━━━━━ DATA FOR THIS TASK ━━━━━
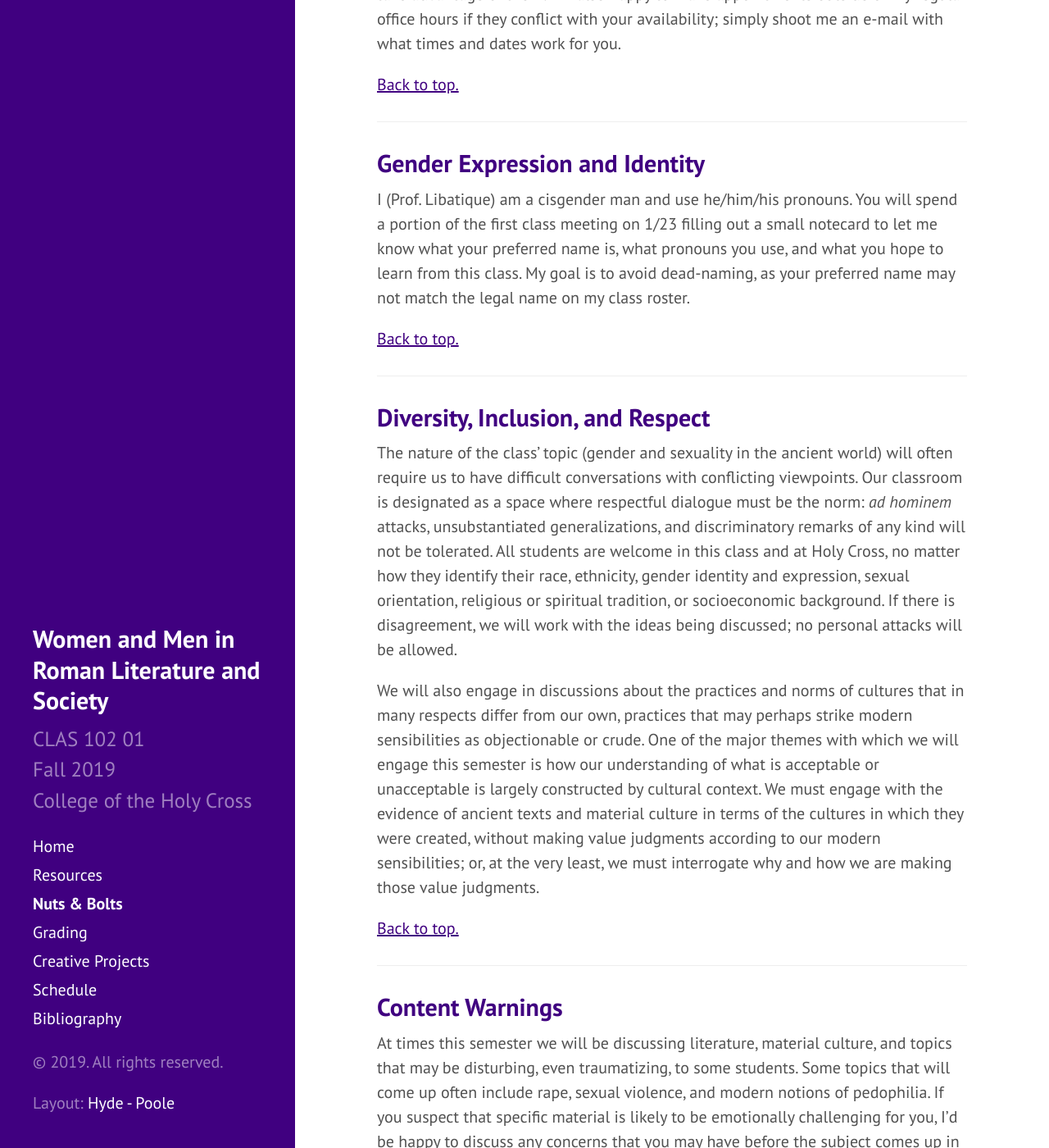
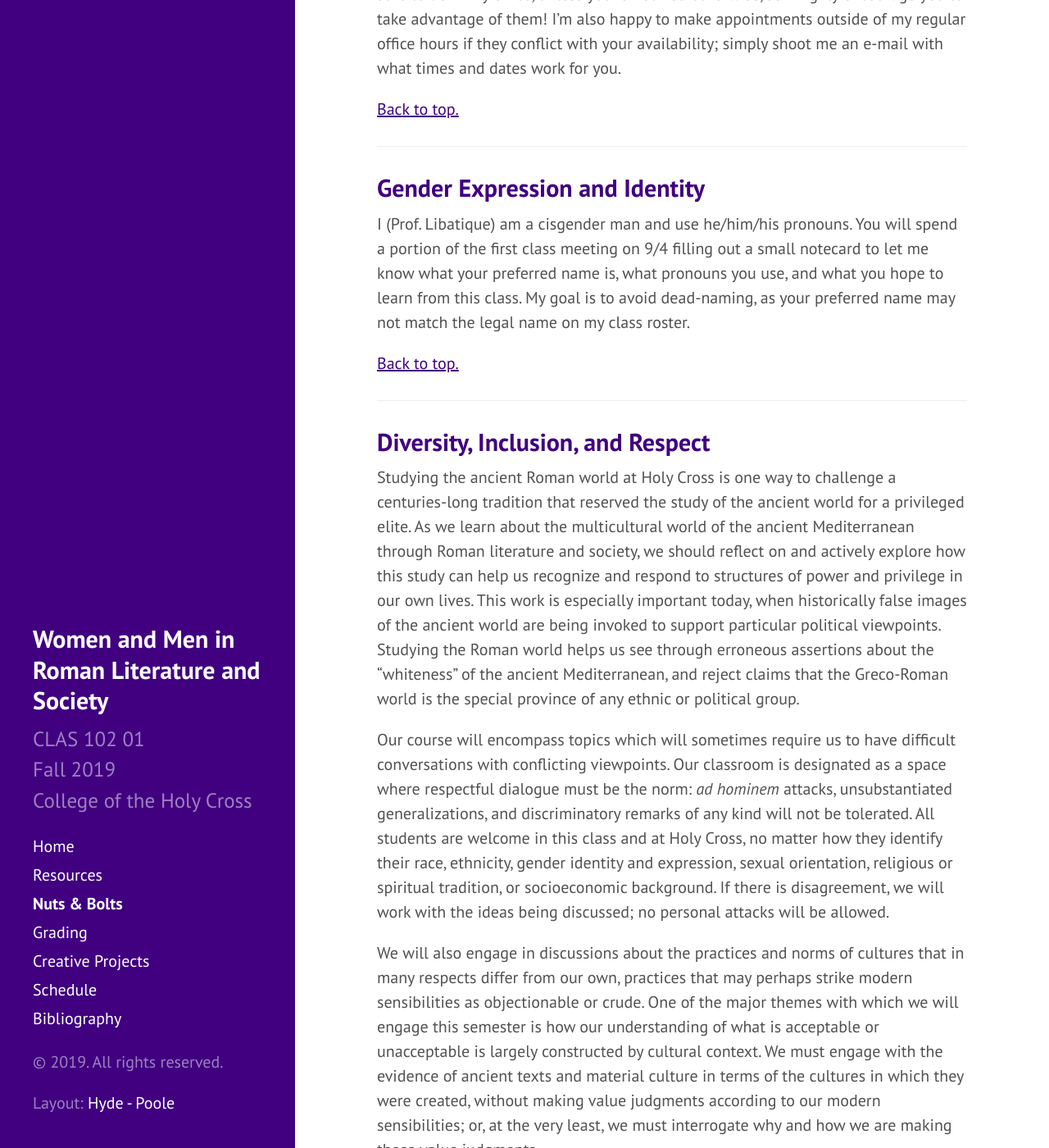
Before and after one commit to DLibatique/CLAS102-F19, a Jekyll site: the page built from 3-nuts.md, in a window 1280 px wide and 1400 px high, scrolled down 821 px. Shown: the whole window at 82% size. Built offline with Jekyll 4.4.1, drawn with Linux system fonts in a browser that asks for light colours; comment, search, counter and statistics services are not loaded; some of the changed text lies outside the part shown.

Commit message:
updated nuts and bolts with course specific info

```diff
--- a/3-nuts.md
+++ b/3-nuts.md
@@ -5,7 +5,9 @@
 
 <a name="top"></a>
 <a href="#ac" class="underline">Academic Conduct</a> \| <a href="#oh" class="underline">Office Hours</a> \| <a href="#gender" class="underline">Gender Expression and Identity</a> \|
-<a href="#diversity" class="underline">Diversity, Inclusion, and Respect</a> \| <a href="cw" class="underline">Content Warnings</a> \| <a href="#disability" class="underline">Disability</a>
+<a href="#diversity" class="underline">Diversity, Inclusion, and Respect</a> \| <a href="cw" class="underline">Content Warnings</a> \| <a href="#disability" class="underline">Disability</a> \|
+<a href="#external" class="underline">External Resources \| <a href="#mr" class="underline">Mandated Reporter</a>
+
 <hr>
 ## <a name="ac">Academic Conduct</a>
 You are expected to abide by Holy Cross’ Academic Integrity Policy, posted [here](https://catalog.holycross.edu/node/1381/#AHP). Cheating on quizzes or exams or plagiarism on any of the written assignments (defined here as but not limited to reproducing answers from an answer key, referring to forbidden notes to help answer questions, copying another student’s answers, or copying another writer’s ideas without proper citation or attribution) may result in penalties ranging from a failure on the specific assignment, quiz, or exam to failure for the entire course.
@@ -20,23 +22,27 @@
 <hr>
 
 ## <a name="gender">Gender Expression and Identity</a>
-I (Prof. Libatique) am a cisgender man and use he/him/his pronouns. You will spend a portion of the first class meeting on 1/23 filling out a small notecard to let me know what your preferred name is, what pronouns you use, and what you hope to learn from this class. My goal is to avoid dead-naming, as your preferred name may not match the legal name on my class roster.
+I (Prof. Libatique) am a cisgender man and use he/him/his pronouns. You will spend a portion of the first class meeting on 9/4 filling out a small notecard to let me know what your preferred name is, what pronouns you use, and what you hope to learn from this class. My goal is to avoid dead-naming, as your preferred name may not match the legal name on my class roster.
 
 <a href="#top" class="underline">Back to top.</a>
 <hr>
 
 ## <a name="diversity">Diversity, Inclusion, and Respect</a>
-The nature of the class’ topic (gender and sexuality in the ancient world) will often require us to have difficult conversations with conflicting viewpoints. Our classroom is designated as a space where respectful dialogue must be the norm: *ad hominem* attacks, unsubstantiated generalizations, and discriminatory remarks of any kind will not be tolerated. All students are welcome in this class and at Holy Cross, no matter how they identify their race, ethnicity, gender identity and expression, sexual orientation, religious or spiritual tradition, or socioeconomic background. If there is disagreement, we will work with the ideas being discussed; no personal attacks will be allowed.
+Studying the ancient Roman world at Holy Cross is one way to challenge a centuries-long tradition that reserved the study of the ancient world for a privileged elite. As we learn about the multicultural world of the ancient Mediterranean through Roman literature and society, we should reflect on and actively explore how this study can help us recognize and respond to structures of power and privilege in our own lives. This work is especially important today, when historically false images of the ancient world are being invoked to support particular political viewpoints. Studying the Roman world helps us see through erroneous assertions about the “whiteness” of the ancient Mediterranean, and reject claims that the Greco-Roman world is the special province of any ethnic or political group.
+
+Our course will encompass topics which will sometimes require us to have difficult conversations with conflicting viewpoints. Our classroom is designated as a space where respectful dialogue must be the norm: *ad hominem* attacks, unsubstantiated generalizations, and discriminatory remarks of any kind will not be tolerated. All students are welcome in this class and at Holy Cross, no matter how they identify their race, ethnicity, gender identity and expression, sexual orientation, religious or spiritual tradition, or socioeconomic background. If there is disagreement, we will work with the ideas being discussed; no personal attacks will be allowed.
 
 We will also engage in discussions about the practices and norms of cultures that in many respects differ from our own, practices that may perhaps strike modern sensibilities as objectionable or crude. One of the major themes with which we will engage this semester is how our understanding of what is acceptable or unacceptable is largely constructed by cultural context. We must engage with the evidence of ancient texts and material culture in terms of the cultures in which they were created, without making value judgments according to our modern sensibilities; or, at the very least, we must interrogate why and how we are making those value judgments.
+
 
 <a href="#top" class="underline">Back to top.</a>
 <hr>
 
 ## <a name="cw">Content Warnings</a>
-At times this semester we will be discussing literature, material culture, and topics that may be disturbing, even traumatizing, to some students. Some topics that will come up often include rape, sexual violence, and modern notions of pedophilia. If you suspect that specific material is likely to be emotionally challenging for you, I'd be happy to discuss any concerns that you may have before the subject comes up in class either via e-mail or in person (in office hours or through an appointment). I will do my best to place content warnings on readings in the course schedule whose titles may not necessarily indicate the presence of traumatizing material.
+At times this semester we will be discussing literature, material culture, and topics that may be disturbing, even traumatizing, to some students. Some topics that will come up include rape, sexual violence, slavery, and war. If you suspect that specific material is likely to be emotionally challenging for you, I’d be happy to discuss any concerns that you may have before the subject comes up in class either via e-mail or in person (in office hours or through an appointment). I will do my best to place content warnings on readings in the course schedule whose titles may not necessarily indicate the presence of traumatizing material.
 
 If you ever wish to discuss your personal reactions to course material with the class or with me individually afterward, I welcome such discussions as an appropriate part of our course. If you ever feel the need to step outside during a class discussion, you may always do so without academic penalty, but you will be responsible for any missed material. If you leave the room for a significant amount of time, please make arrangements to get notes from another student or to see me individually to discuss the situation.
+
 
 <a href="#top" class="underline">Back to top.</a>
 <hr>
@@ -48,3 +54,17 @@
 
 <a href="#top" class="underline">Back to top.</a>
 <hr>
+
+## <a name="external">External Resources</a>
+In addition to my e-mail and office hours, there are resources outside myself and the Classics department, like [Academic Services and Learning Resources](https://www.holycross.edu/support-and-resources/academic-services-and-learning-resources) and the [Center for Writing](https://www.holycross.edu/academics/support-and-resources/center-for-writing/writers-workshop/make-appointment) that can help with assignments or your progress through the course in general. Please also note that our Classics librarian, Ms. Jennifer Whelan, MLIS, is a great resource for research, citations, and other needs that relate to your assignments. Remember, there is no such thing as a stupid question.
+
+<a href="#top" class="underline">Back to top.</a>
+<hr>
+
+## <a name="mr">Mandated Reporter</a>
+By college rules, I am a mandated reporter, which means that I am legally obligated to report to the College’s Title IX office any disclosures of unlawful sex discrimination or sexual harassment (including, but not limited to, sexual misconduct, sexual violence, dating and domestic violence, and stalking), or retaliation toward any member of the College community. I want to make our classroom and your assignments spaces where you can share your personal experiences and speak your minds, but please keep this disclosure in mind on assignments like personal reflection responses.
+
+By the way, to test whether you’re reading the syllabus all the way through, please send me an e-mail with a photo of your favorite Roman monument in the e-mail body by 1pm on Friday, September 6, 2019, with the subject line “Caesar and Pompey were ARCH-enemies.” If you do so, you will receive two (2) extra credit points on quiz #1 (on F 9/13).
+
+<a href="#top" class="underline">Back to top.</a>
+<hr>
```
━━━━━
▶ **WHAT NEEDS TO BE DONE**
Every entry must be written out exactly, with all pictures left out.

▶ **TASK SOLUTION**
Before and after one commit to DLibatique/CLAS102-F19, a Jekyll site: the page built from 3-nuts.md, in a window 1280 px wide and 1400 px high, scrolled down 821 px. Shown: the whole window at 82% size. Built offline with Jekyll 4.4.1, drawn with Linux system fonts in a browser that asks for light colours; comment, search, counter and statistics services are not loaded; some of the changed text lies outside the part shown.

Commit message:
updated nuts and bolts with course specific info

```diff
--- a/3-nuts.md
+++ b/3-nuts.md
@@ -5,7 +5,9 @@
 
 <a name="top"></a>
 <a href="#ac" class="underline">Academic Conduct</a> \| <a href="#oh" class="underline">Office Hours</a> \| <a href="#gender" class="underline">Gender Expression and Identity</a> \|
-<a href="#diversity" class="underline">Diversity, Inclusion, and Respect</a> \| <a href="cw" class="underline">Content Warnings</a> \| <a href="#disability" class="underline">Disability</a>
+<a href="#diversity" class="underline">Diversity, Inclusion, and Respect</a> \| <a href="cw" class="underline">Content Warnings</a> \| <a href="#disability" class="underline">Disability</a> \|
+<a href="#external" class="underline">External Resources \| <a href="#mr" class="underline">Mandated Reporter</a>
+
 <hr>
 ## <a name="ac">Academic Conduct</a>
 You are expected to abide by Holy Cross’ Academic Integrity Policy, posted [here](https://catalog.holycross.edu/node/1381/#AHP). Cheating on quizzes or exams or plagiarism on any of the written assignments (defined here as but not limited to reproducing answers from an answer key, referring to forbidden notes to help answer questions, copying another student’s answers, or copying another writer’s ideas without proper citation or attribution) may result in penalties ranging from a failure on the specific assignment, quiz, or exam to failure for the entire course.
@@ -20,23 +22,27 @@
 <hr>
 
 ## <a name="gender">Gender Expression and Identity</a>
-I (Prof. Libatique) am a cisgender man and use he/him/his pronouns. You will spend a portion of the first class meeting on 1/23 filling out a small notecard to let me know what your preferred name is, what pronouns you use, and what you hope to learn from this class. My goal is to avoid dead-naming, as your preferred name may not match the legal name on my class roster.
+I (Prof. Libatique) am a cisgender man and use he/him/his pronouns. You will spend a portion of the first class meeting on 9/4 filling out a small notecard to let me know what your preferred name is, what pronouns you use, and what you hope to learn from this class. My goal is to avoid dead-naming, as your preferred name may not match the legal name on my class roster.
 
 <a href="#top" class="underline">Back to top.</a>
 <hr>
 
 ## <a name="diversity">Diversity, Inclusion, and Respect</a>
-The nature of the class’ topic (gender and sexuality in the ancient world) will often require us to have difficult conversations with conflicting viewpoints. Our classroom is designated as a space where respectful dialogue must be the norm: *ad hominem* attacks, unsubstantiated generalizations, and discriminatory remarks of any kind will not be tolerated. All students are welcome in this class and at Holy Cross, no matter how they identify their race, ethnicity, gender identity and expression, sexual orientation, religious or spiritual tradition, or socioeconomic background. If there is disagreement, we will work with the ideas being discussed; no personal attacks will be allowed.
+Studying the ancient Roman world at Holy Cross is one way to challenge a centuries-long tradition that reserved the study of the ancient world for a privileged elite. As we learn about the multicultural world of the ancient Mediterranean through Roman literature and society, we should reflect on and actively explore how this study can help us recognize and respond to structures of power and privilege in our own lives. This work is especially important today, when historically false images of the ancient world are being invoked to support particular political viewpoints. Studying the Roman world helps us see through erroneous assertions about the “whiteness” of the ancient Mediterranean, and reject claims that the Greco-Roman world is the special province of any ethnic or political group.
+
+Our course will encompass topics which will sometimes require us to have difficult conversations with conflicting viewpoints. Our classroom is designated as a space where respectful dialogue must be the norm: *ad hominem* attacks, unsubstantiated generalizations, and discriminatory remarks of any kind will not be tolerated. All students are welcome in this class and at Holy Cross, no matter how they identify their race, ethnicity, gender identity and expression, sexual orientation, religious or spiritual tradition, or socioeconomic background. If there is disagreement, we will work with the ideas being discussed; no personal attacks will be allowed.
 
 We will also engage in discussions about the practices and norms of cultures that in many respects differ from our own, practices that may perhaps strike modern sensibilities as objectionable or crude. One of the major themes with which we will engage this semester is how our understanding of what is acceptable or unacceptable is largely constructed by cultural context. We must engage with the evidence of ancient texts and material culture in terms of the cultures in which they were created, without making value judgments according to our modern sensibilities; or, at the very least, we must interrogate why and how we are making those value judgments.
+
 
 <a href="#top" class="underline">Back to top.</a>
 <hr>
 
 ## <a name="cw">Content Warnings</a>
-At times this semester we will be discussing literature, material culture, and topics that may be disturbing, even traumatizing, to some students. Some topics that will come up often include rape, sexual violence, and modern notions of pedophilia. If you suspect that specific material is likely to be emotionally challenging for you, I'd be happy to discuss any concerns that you may have before the subject comes up in class either via e-mail or in person (in office hours or through an appointment). I will do my best to place content warnings on readings in the course schedule whose titles may not necessarily indicate the presence of traumatizing material.
+At times this semester we will be discussing literature, material culture, and topics that may be disturbing, even traumatizing, to some students. Some topics that will come up include rape, sexual violence, slavery, and war. If you suspect that specific material is likely to be emotionally challenging for you, I’d be happy to discuss any concerns that you may have before the subject comes up in class either via e-mail or in person (in office hours or through an appointment). I will do my best to place content warnings on readings in the course schedule whose titles may not necessarily indicate the presence of traumatizing material.
 
 If you ever wish to discuss your personal reactions to course material with the class or with me individually afterward, I welcome such discussions as an appropriate part of our course. If you ever feel the need to step outside during a class discussion, you may always do so without academic penalty, but you will be responsible for any missed material. If you leave the room for a significant amount of time, please make arrangements to get notes from another student or to see me individually to discuss the situation.
+
 
 <a href="#top" class="underline">Back to top.</a>
 <hr>
@@ -48,3 +54,17 @@
 
 <a href="#top" class="underline">Back to top.</a>
 <hr>
+
+## <a name="external">External Resources</a>
+In addition to my e-mail and office hours, there are resources outside myself and the Classics department, like [Academic Services and Learning Resources](https://www.holycross.edu/support-and-resources/academic-services-and-learning-resources) and the [Center for Writing](https://www.holycross.edu/academics/support-and-resources/center-for-writing/writers-workshop/make-appointment) that can help with assignments or your progress through the course in general. Please also note that our Classics librarian, Ms. Jennifer Whelan, MLIS, is a great resource for research, citations, and other needs that relate to your assignments. Remember, there is no such thing as a stupid question.
+
+<a href="#top" class="underline">Back to top.</a>
+<hr>
+
+## <a name="mr">Mandated Reporter</a>
+By college rules, I am a mandated reporter, which means that I am legally obligated to report to the College’s Title IX office any disclosures of unlawful sex discrimination or sexual harassment (including, but not limited to, sexual misconduct, sexual violence, dating and domestic violence, and stalking), or retaliation toward any member of the College community. I want to make our classroom and your assignments spaces where you can share your personal experiences and speak your minds, but please keep this disclosure in mind on assignments like personal reflection responses.
+
+By the way, to test whether you’re reading the syllabus all the way through, please send me an e-mail with a photo of your favorite Roman monument in the e-mail body by 1pm on Friday, September 6, 2019, with the subject line “Caesar and Pompey were ARCH-enemies.” If you do so, you will receive two (2) extra credit points on quiz #1 (on F 9/13).
+
+<a href="#top" class="underline">Back to top.</a>
+<hr>
```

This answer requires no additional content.